* [What the task requires] Repeat the data word for word. Do not include the pictures.
═════ Data supplied
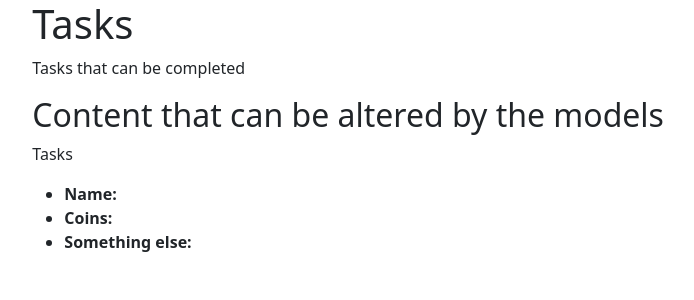
After one commit to FinnGos/Group-Engineering-Project, a Django app: page /tasks/ in a window 1280 px wide. The commit adds this page. Shown: the top 300 px of the page, without its empty margins (193-887 px from the left). Run offline with Django 4.2, Linux system fonts and the light colour scheme.

Commit message:
Set up webpage for tasks

```diff
--- a/SustainableApplication/SustainableApplication/settings.py
+++ b/SustainableApplication/SustainableApplication/settings.py
@@ -38,7 +38,7 @@ INSTALLED_APPS = [
     "django.contrib.messages",
     "django.contrib.staticfiles",
     "home.apps.HomeConfig",
-    "tasks.apps.TaskConfig",
+    "tasks.apps.TasksConfig",
 ]
 
 MIDDLEWARE = [
--- a/SustainableApplication/SustainableApplication/urls.py
+++ b/SustainableApplication/SustainableApplication/urls.py
@@ -26,4 +26,5 @@ urlpatterns = [
     path("admin/", admin.site.urls),
     path("accounts/", include("django.contrib.auth.urls")),
     path("home/", include("home.urls")),
+    path("tasks/", include("tasks.urls")),
 ] + static(settings.STATIC_URL, document_root=settings.STATIC_ROOT)
--- a/SustainableApplication/home/templates/home.html
+++ b/SustainableApplication/home/templates/home.html
@@ -18,6 +18,7 @@
     <!--Change the href to the view to access pages from a link on the website-->
     <li><a href="">Account</a></li>
     <li><a href="">Collectables</a></li>
+    <li><a href="{% url 'tasks_view' %}">Tasks</a></li>
   </ul>
   {% endblock %}
 </div>
--- a/SustainableApplication/home/urls.py
+++ b/SustainableApplication/home/urls.py
@@ -2,10 +2,12 @@ from django.urls import path
 from django.contrib.auth import views as auth_views
 from . import views
 from django.shortcuts import redirect
+from tasks import views as tviews
 
 
 urlpatterns = [
     path("", views.home, name="home"),
     path("signup/", views.signup, name="signup"),
     path("accounts/login/", auth_views.LoginView.as_view(), name="login"),
+    path("tasks/",tviews.tasks_view, name="task"),
 ]
--- /dev/null
+++ b/SustainableApplication/tasks/templates/tasks.html
@@ -0,0 +1,13 @@
+{%extends "base_generic.html" %} {%block content%}
+<h1>Tasks</h1>
+<p>
+  Tasks that can be completed
+</p>
+<h2>Content that can be altered by the models</h2>
+<p>Tasks</p>
+<ul>
+  <li><strong>Name: </strong></li>
+  <li><strong>Coins: </strong></li>
+  <li><strong>Something else: </strong></li>
+</ul>
+{%endblock%}
--- a/SustainableApplication/tasks/urls.py
+++ b/SustainableApplication/tasks/urls.py
@@ -0,0 +1,8 @@
+from django.urls import path
+from django.contrib.auth import views as auth_views
+from . import views
+from django.shortcuts import redirect
+
+urlpatterns = [
+    path("", views.tasks_view, name="tasks_view"),
+]
--- a/SustainableApplication/tasks/views.py
+++ b/SustainableApplication/tasks/views.py
@@ -1,3 +1,8 @@
 from django.shortcuts import render
 
+
 # Create your views here.
+def tasks_view(request):
+    context = {}
+
+    return render(request, "tasks.html", context)
```
Also changed, not shown: SustainableApplication/db.sqlite3.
══════════
* [Answer]
After one commit to FinnGos/Group-Engineering-Project, a Django app: page /tasks/ in a window 1280 px wide. The commit adds this page. Shown: the top 300 px of the page, without its empty margins (193-887 px from the left). Run offline with Django 4.2, Linux system fonts and the light colour scheme.

Commit message:
Set up webpage for tasks

```diff
--- a/SustainableApplication/SustainableApplication/settings.py
+++ b/SustainableApplication/SustainableApplication/settings.py
@@ -38,7 +38,7 @@ INSTALLED_APPS = [
     "django.contrib.messages",
     "django.contrib.staticfiles",
     "home.apps.HomeConfig",
-    "tasks.apps.TaskConfig",
+    "tasks.apps.TasksConfig",
 ]
 
 MIDDLEWARE = [
--- a/SustainableApplication/SustainableApplication/urls.py
+++ b/SustainableApplication/SustainableApplication/urls.py
@@ -26,4 +26,5 @@ urlpatterns = [
     path("admin/", admin.site.urls),
     path("accounts/", include("django.contrib.auth.urls")),
     path("home/", include("home.urls")),
+    path("tasks/", include("tasks.urls")),
 ] + static(settings.STATIC_URL, document_root=settings.STATIC_ROOT)
--- a/SustainableApplication/home/templates/home.html
+++ b/SustainableApplication/home/templates/home.html
@@ -18,6 +18,7 @@
     <!--Change the href to the view to access pages from a link on the website-->
     <li><a href="">Account</a></li>
     <li><a href="">Collectables</a></li>
+    <li><a href="{% url 'tasks_view' %}">Tasks</a></li>
   </ul>
   {% endblock %}
 </div>
--- a/SustainableApplication/home/urls.py
+++ b/SustainableApplication/home/urls.py
@@ -2,10 +2,12 @@ from django.urls import path
 from django.contrib.auth import views as auth_views
 from . import views
 from django.shortcuts import redirect
+from tasks import views as tviews
 
 
 urlpatterns = [
     path("", views.home, name="home"),
     path("signup/", views.signup, name="signup"),
     path("accounts/login/", auth_views.LoginView.as_view(), name="login"),
+    path("tasks/",tviews.tasks_view, name="task"),
 ]
--- /dev/null
+++ b/SustainableApplication/tasks/templates/tasks.html
@@ -0,0 +1,13 @@
+{%extends "base_generic.html" %} {%block content%}
+<h1>Tasks</h1>
+<p>
+  Tasks that can be completed
+</p>
+<h2>Content that can be altered by the models</h2>
+<p>Tasks</p>
+<ul>
+  <li><strong>Name: </strong></li>
+  <li><strong>Coins: </strong></li>
+  <li><strong>Something else: </strong></li>
+</ul>
+{%endblock%}
--- a/SustainableApplication/tasks/urls.py
+++ b/SustainableApplication/tasks/urls.py
@@ -0,0 +1,8 @@
+from django.urls import path
+from django.contrib.auth import views as auth_views
+from . import views
+from django.shortcuts import redirect
+
+urlpatterns = [
+    path("", views.tasks_view, name="tasks_view"),
+]
--- a/SustainableApplication/tasks/views.py
+++ b/SustainableApplication/tasks/views.py
@@ -1,3 +1,8 @@
 from django.shortcuts import render
 
+
 # Create your views here.
+def tasks_view(request):
+    context = {}
+
+    return render(request, "tasks.html", context)
```
Also changed, not shown: SustainableApplication/db.sqlite3.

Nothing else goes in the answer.